Before you make the decision to quit, be absolutely sure that this is the right decision. An employee once called me the day after she started her new job. She hated it, regretted resigning and wanted to come back. By the time we heard from her, we had already filled the position and she was out of luck.
If you’re not sure about the position you are considering taking, ask if you can spend a day in the office “shadowing” the staff. It may reinforce your decision to take the position or help you decide you don’t want it.
Weigh the Options
Do you have another job offer? If so, weigh the pros and cons of the new position versus your current position. Consider the work environment, flexibility, salary and benefits in addition to the job responsibilities. How about opportunities to advance? If the new job comes up ahead on all counts and you feel sure that this is the right change to make, don’t hesitate.
No new job on the horizon? Before you quit, consider the basics. It will take about three to six months, sometimes longer, to find a new job. Unless you quit for a good cause, you may not be eligible for unemployment benefits.
Do you have enough savings or other income to manage on? Even if your employment situation isn’t the best, you might want to consider hanging on to the job you have, as well as your paycheck, and starting your job search before you resign. That old saying that “it’s easier to find a job, when you have a job” does hold true.
If you have an employment contract that states how much notice you should give, abide by it. Otherwise, it’s appropriate to offer two weeks notice.
If your employer asks you to stay longer than two weeks (or the time period in your contract) you have no obligation to stay. Your new employer will be expecting you to start as scheduled, and in a timely manner. What you could do is offer to help your previous employer, if necessary, after hours, via email or on the phone.
How to Quit
Write a Resignation Letter
Regardless of how your resign, write a resignation letter. A resignation letter can help you maintain a positive relationship with your old employer, while paving the way for you to move on. You never know when you might need that old employer to give you a reference, so it makes sense to take the time to write a polished and professional resignation letter.
What to Say
Don’t say much more than you are leaving. Emphasize the positive and talk about how the company has benefited you, but, mention that it’s time to move on. Offer to help during the transition and afterwards. Don’t be negative. There’s no point – you’re leaving and you want to leave on good terms.
Use our sample resignation letters for suggestions on what to write.
Ask for a Reference
Before you leave, ask for a letter of recommendation from your manager. As time passes and people move on, it’s easy to lose track of previous employers. With a letter in hand, you’ll have written documentation of your credentials to give to prospective employers.
Don’t Forget the Details
Find out about the employee benefits and salary you are entitled to receive upon leaving. Inquire about continuing health insurance coverage through COBRA (Consolidated Omnibus Budget Reconciliation Act), collecting unused vacation and sick pay, and keeping, cashing in, or rolling over your 401K or other pension plan.
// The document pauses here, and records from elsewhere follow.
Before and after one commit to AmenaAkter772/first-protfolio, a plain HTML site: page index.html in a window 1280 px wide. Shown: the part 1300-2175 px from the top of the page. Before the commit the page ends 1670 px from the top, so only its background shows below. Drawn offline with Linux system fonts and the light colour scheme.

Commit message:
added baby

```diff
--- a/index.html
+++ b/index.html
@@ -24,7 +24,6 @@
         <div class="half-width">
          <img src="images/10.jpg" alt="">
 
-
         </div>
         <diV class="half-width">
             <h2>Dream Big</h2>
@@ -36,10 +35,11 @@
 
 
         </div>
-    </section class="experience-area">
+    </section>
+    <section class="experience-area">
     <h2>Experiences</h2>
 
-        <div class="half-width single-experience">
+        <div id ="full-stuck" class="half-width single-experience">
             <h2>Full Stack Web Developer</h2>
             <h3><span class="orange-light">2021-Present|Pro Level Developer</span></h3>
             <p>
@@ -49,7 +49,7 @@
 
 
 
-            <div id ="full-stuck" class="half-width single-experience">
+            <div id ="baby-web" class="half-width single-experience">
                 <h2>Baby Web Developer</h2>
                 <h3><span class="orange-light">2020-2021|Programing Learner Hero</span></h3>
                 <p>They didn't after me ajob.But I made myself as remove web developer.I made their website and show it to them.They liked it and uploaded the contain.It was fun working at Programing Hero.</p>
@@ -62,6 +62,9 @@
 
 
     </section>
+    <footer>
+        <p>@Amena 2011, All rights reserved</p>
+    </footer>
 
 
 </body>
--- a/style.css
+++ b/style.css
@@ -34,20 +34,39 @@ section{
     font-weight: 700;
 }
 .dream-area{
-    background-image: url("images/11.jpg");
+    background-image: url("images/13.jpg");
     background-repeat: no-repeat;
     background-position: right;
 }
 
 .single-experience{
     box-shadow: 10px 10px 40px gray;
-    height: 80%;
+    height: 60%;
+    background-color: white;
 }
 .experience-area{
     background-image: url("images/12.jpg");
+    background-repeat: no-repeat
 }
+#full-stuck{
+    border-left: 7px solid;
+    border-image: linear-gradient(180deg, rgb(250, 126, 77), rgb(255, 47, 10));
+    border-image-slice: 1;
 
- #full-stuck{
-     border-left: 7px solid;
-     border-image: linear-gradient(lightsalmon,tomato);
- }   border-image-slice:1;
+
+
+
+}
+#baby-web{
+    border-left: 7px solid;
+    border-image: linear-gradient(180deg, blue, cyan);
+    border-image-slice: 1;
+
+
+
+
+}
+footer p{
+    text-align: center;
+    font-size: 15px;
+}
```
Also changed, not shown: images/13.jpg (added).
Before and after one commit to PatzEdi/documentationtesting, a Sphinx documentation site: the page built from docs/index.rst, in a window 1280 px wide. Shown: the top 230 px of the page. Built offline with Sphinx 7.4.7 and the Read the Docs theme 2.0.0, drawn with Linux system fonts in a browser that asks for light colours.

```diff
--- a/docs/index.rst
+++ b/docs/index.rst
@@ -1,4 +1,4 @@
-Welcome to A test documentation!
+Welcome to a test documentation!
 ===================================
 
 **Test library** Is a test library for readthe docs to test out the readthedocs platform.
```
You may be asked to participate in an exit interview prior to your departure. Review sample exit interview questionsto get an idea of what you’ll be asked during an exit interview.
Return Company Property
Return any company property you have – including keys, documents, computers, phones, and anything else that doesn’t belong to you. The company doesn’t want to chase you to get it back, and you don’t want to be held responsible if it’s not returned in a timely manner.
Review Resignation Do’s and Don’ts
Before you turn in your resignation, review these resignation do’s and don’ts and resign as gracefully as possible.
By Alison Doyle, About.com Guide